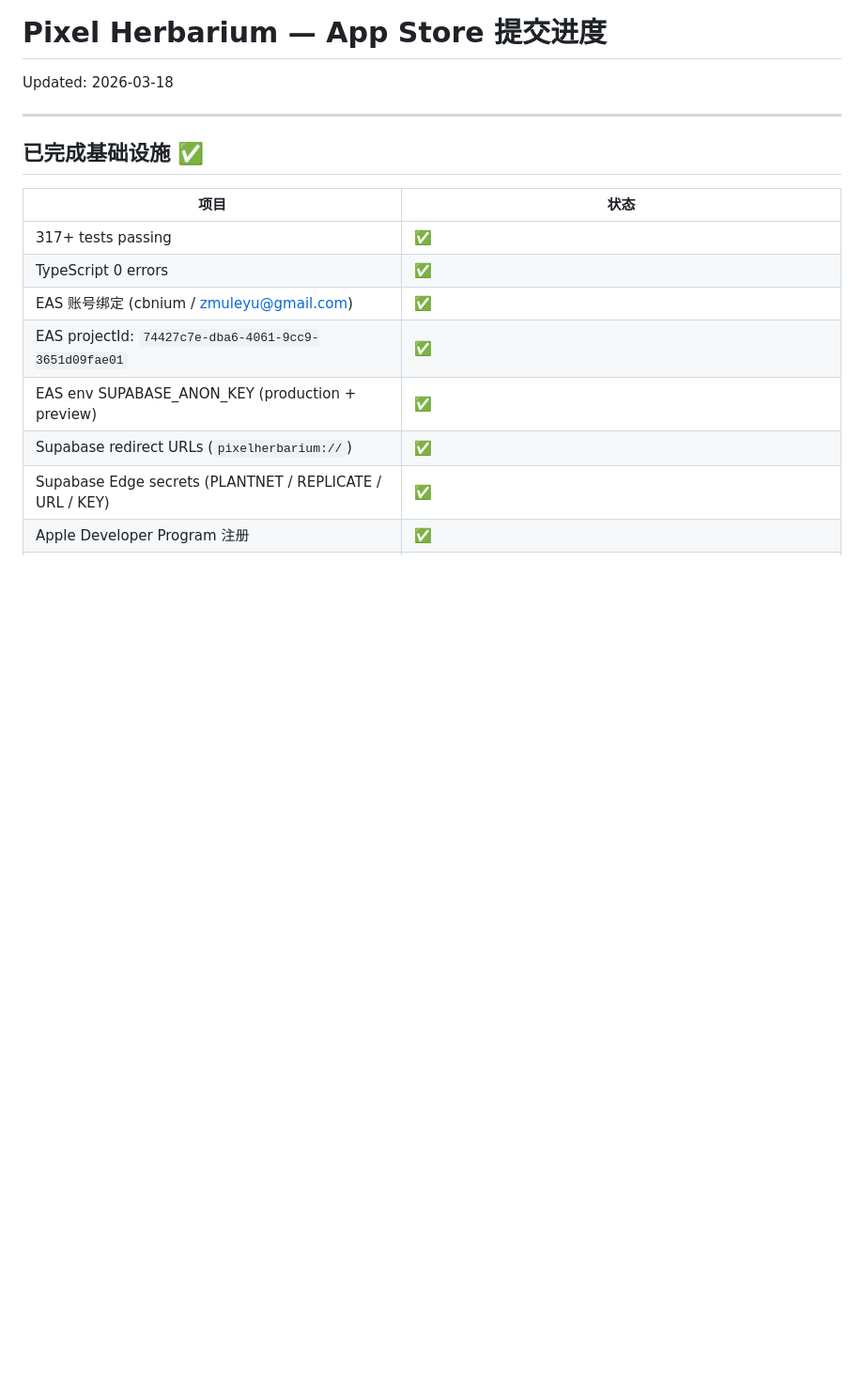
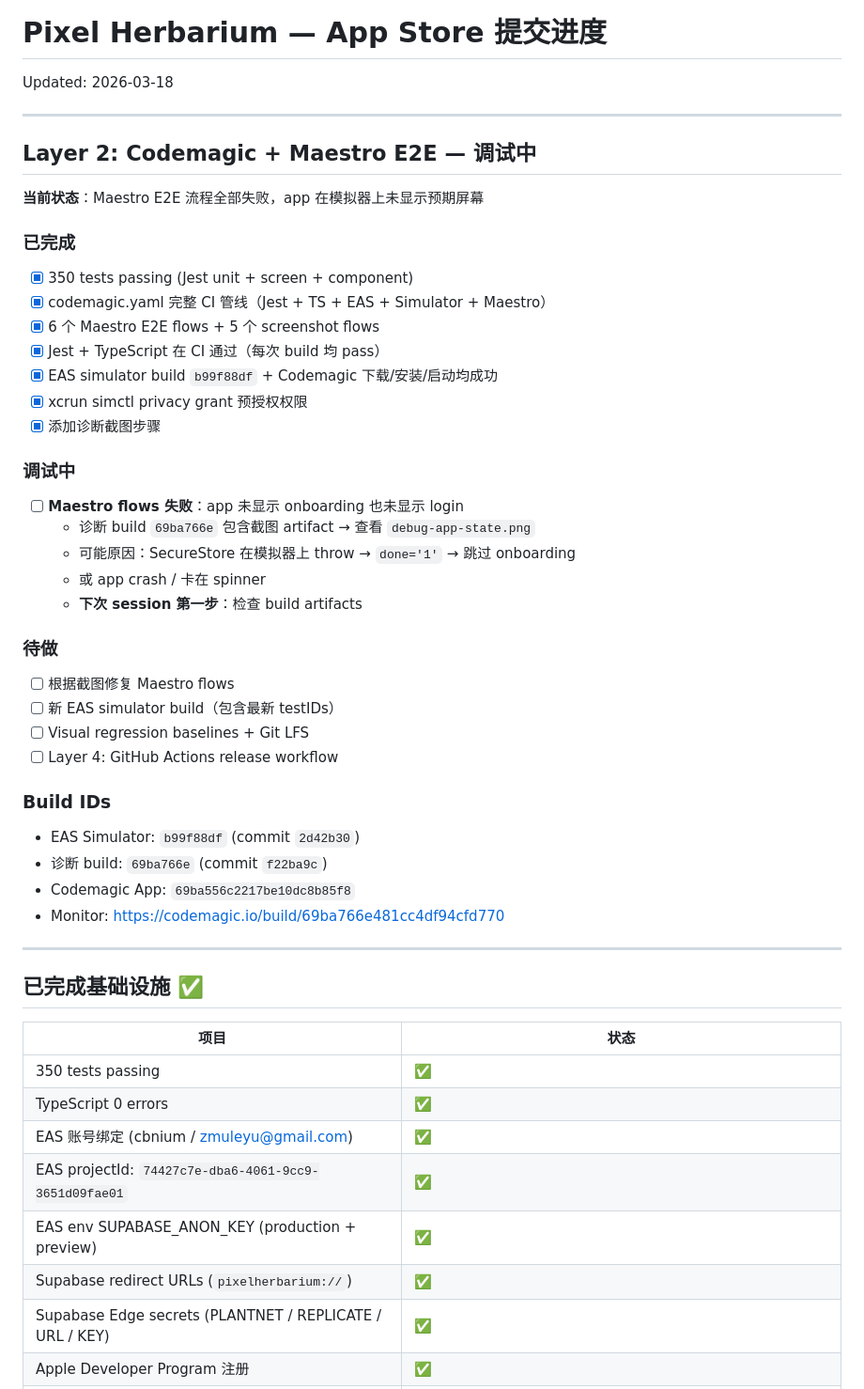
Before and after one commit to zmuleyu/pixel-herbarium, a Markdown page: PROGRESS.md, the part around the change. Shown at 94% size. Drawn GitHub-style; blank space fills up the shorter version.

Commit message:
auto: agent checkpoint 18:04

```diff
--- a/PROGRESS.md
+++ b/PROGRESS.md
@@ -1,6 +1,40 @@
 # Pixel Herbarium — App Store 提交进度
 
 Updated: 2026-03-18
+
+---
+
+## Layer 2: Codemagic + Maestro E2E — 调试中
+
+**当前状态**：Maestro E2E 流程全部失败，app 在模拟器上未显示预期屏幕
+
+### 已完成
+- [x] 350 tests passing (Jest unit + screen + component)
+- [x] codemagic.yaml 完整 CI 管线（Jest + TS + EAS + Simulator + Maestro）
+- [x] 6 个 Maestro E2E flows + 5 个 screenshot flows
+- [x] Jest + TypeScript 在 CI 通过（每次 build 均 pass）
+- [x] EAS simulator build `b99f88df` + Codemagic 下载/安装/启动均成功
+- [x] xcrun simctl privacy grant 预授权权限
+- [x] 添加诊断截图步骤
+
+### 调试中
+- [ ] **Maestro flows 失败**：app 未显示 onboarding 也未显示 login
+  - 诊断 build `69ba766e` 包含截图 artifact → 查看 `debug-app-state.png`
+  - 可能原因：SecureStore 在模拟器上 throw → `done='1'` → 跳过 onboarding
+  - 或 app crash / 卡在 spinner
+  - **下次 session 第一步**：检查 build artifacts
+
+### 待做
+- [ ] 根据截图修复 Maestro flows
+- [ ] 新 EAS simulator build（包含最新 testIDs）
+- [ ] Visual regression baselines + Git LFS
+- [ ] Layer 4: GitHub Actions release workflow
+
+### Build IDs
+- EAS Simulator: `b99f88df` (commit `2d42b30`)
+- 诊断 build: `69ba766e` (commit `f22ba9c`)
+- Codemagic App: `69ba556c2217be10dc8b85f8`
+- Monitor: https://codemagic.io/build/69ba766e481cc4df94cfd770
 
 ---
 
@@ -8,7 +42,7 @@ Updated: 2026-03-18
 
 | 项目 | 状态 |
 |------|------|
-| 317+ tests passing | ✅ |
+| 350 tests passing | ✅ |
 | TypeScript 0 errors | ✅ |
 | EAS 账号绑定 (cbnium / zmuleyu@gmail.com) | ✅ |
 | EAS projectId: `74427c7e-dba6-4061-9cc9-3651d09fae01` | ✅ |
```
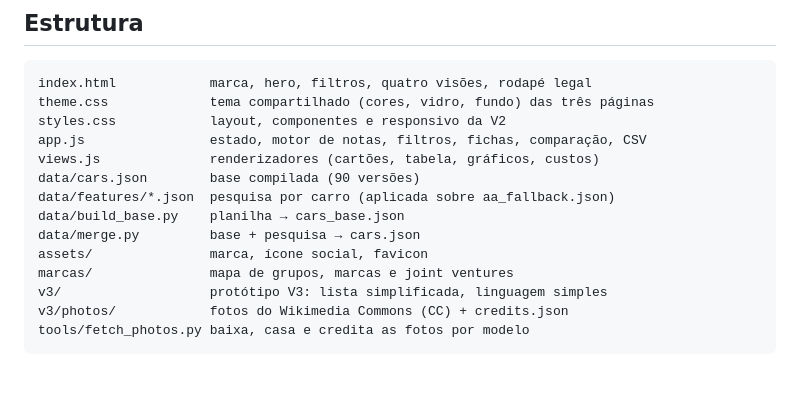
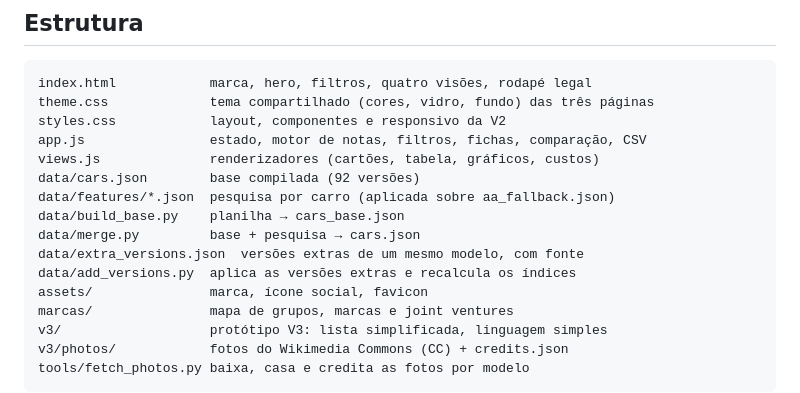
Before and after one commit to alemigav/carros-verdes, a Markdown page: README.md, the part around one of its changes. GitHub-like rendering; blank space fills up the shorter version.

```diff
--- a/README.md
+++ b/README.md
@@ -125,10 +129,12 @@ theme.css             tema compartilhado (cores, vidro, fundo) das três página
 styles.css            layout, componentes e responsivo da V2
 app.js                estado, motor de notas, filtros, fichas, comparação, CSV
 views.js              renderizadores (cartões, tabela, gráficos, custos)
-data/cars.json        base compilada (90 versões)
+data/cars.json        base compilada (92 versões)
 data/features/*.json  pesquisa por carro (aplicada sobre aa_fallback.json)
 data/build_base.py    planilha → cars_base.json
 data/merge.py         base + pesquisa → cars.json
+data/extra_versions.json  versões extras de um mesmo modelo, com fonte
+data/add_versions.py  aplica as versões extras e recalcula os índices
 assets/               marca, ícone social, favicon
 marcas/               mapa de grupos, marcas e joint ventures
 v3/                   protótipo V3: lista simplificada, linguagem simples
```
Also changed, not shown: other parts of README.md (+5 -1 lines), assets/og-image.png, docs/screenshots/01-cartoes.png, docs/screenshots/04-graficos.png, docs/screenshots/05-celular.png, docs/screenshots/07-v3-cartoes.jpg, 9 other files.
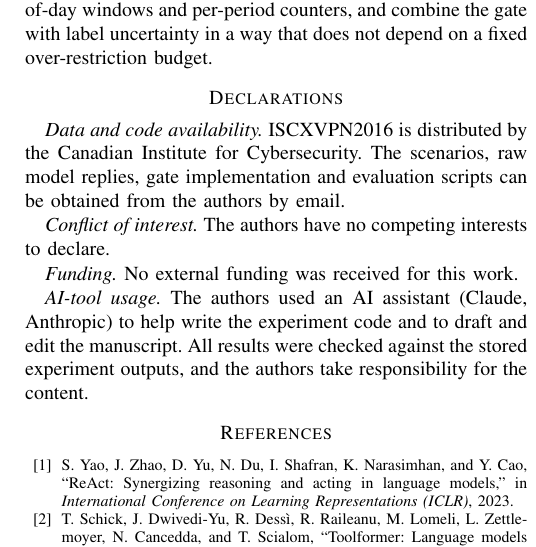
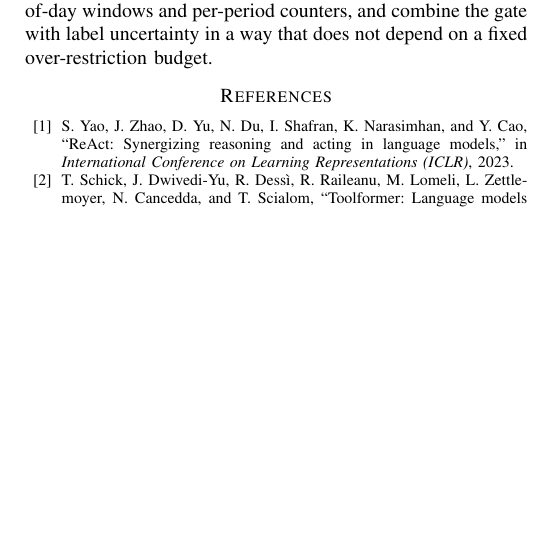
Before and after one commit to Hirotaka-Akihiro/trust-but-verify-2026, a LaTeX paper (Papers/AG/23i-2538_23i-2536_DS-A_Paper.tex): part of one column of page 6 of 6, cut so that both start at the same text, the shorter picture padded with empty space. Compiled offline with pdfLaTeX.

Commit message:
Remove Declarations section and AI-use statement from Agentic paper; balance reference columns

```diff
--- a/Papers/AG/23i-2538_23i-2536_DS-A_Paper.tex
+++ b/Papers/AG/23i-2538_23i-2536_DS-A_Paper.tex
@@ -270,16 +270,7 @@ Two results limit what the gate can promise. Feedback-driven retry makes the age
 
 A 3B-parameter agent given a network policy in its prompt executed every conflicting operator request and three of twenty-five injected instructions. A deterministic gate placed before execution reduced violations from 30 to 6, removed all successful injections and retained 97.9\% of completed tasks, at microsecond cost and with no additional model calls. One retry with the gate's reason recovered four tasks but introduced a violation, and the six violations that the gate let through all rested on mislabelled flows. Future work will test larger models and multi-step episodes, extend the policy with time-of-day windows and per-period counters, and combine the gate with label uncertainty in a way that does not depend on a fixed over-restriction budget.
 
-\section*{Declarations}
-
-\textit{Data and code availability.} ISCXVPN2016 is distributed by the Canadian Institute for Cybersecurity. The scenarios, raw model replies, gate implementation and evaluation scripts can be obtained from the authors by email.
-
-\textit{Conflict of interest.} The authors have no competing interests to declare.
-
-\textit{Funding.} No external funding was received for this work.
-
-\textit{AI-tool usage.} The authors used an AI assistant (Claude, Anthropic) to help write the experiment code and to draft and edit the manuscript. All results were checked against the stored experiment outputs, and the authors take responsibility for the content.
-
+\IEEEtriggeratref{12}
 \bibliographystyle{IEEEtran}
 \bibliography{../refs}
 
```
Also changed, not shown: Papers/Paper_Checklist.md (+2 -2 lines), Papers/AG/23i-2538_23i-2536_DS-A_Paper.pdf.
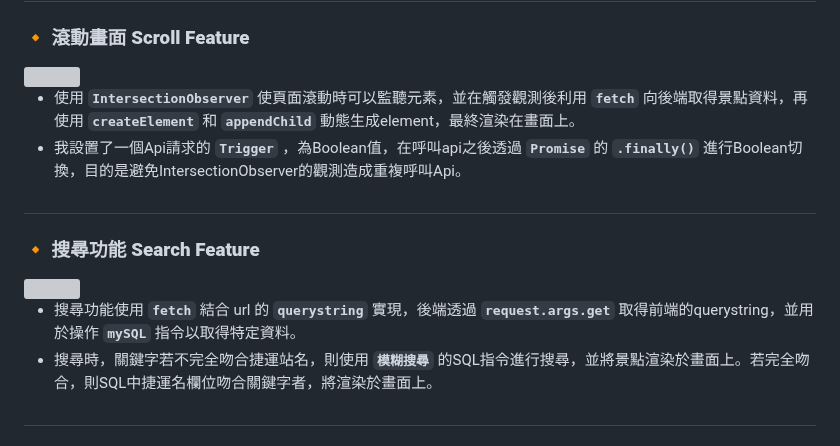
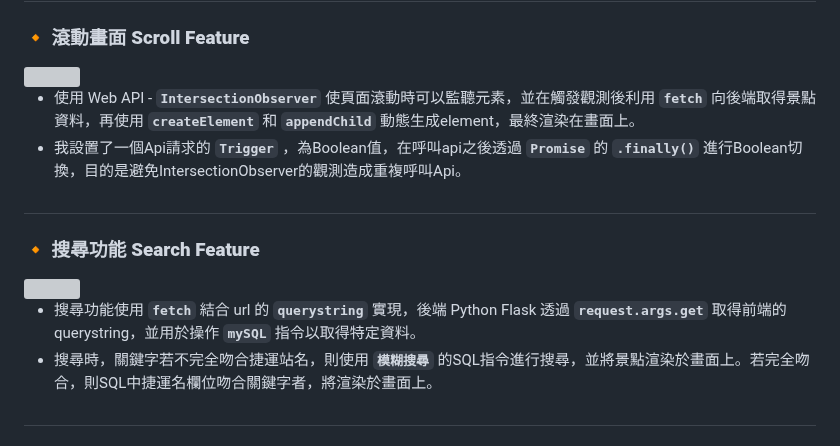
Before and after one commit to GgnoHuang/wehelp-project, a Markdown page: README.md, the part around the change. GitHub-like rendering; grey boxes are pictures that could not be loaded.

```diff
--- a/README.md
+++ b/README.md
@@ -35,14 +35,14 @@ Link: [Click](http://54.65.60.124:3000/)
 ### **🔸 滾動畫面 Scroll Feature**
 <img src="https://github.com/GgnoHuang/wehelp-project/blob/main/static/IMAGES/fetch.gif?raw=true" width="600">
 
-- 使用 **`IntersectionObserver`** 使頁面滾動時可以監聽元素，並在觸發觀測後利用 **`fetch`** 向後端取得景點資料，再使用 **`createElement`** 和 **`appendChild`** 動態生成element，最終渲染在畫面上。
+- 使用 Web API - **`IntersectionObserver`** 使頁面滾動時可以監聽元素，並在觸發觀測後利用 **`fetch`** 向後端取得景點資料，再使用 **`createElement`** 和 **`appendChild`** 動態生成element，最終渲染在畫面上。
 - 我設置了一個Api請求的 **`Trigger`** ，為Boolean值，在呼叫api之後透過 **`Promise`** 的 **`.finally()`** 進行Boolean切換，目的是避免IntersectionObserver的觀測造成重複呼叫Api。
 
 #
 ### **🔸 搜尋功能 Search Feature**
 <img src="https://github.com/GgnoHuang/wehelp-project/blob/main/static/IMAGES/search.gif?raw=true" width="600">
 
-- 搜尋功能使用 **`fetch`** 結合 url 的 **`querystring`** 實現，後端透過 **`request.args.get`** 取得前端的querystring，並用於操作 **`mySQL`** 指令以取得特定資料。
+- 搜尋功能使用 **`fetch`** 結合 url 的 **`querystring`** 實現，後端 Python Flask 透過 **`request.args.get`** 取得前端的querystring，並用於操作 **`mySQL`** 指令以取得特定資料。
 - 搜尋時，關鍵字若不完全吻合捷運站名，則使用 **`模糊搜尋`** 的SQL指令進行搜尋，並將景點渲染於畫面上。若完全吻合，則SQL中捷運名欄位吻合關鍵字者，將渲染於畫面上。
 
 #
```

What you will do
Copy every line of the material above in which the word "README" appears.

Exercise response
Before and after one commit to alemigav/carros-verdes, a Markdown page: README.md, the part around one of its changes. GitHub-like rendering; blank space fills up the shorter version.
--- a/README.md
+++ b/README.md
Also changed, not shown: other parts of README.md (+5 -1 lines), assets/og-image.png, docs/screenshots/01-cartoes.png, docs/screenshots/04-graficos.png, docs/screenshots/05-celular.png, docs/screenshots/07-v3-cartoes.jpg, 9 other files.
Before and after one commit to GgnoHuang/wehelp-project, a Markdown page: README.md, the part around the change. GitHub-like rendering; grey boxes are pictures that could not be loaded.
--- a/README.md
+++ b/README.md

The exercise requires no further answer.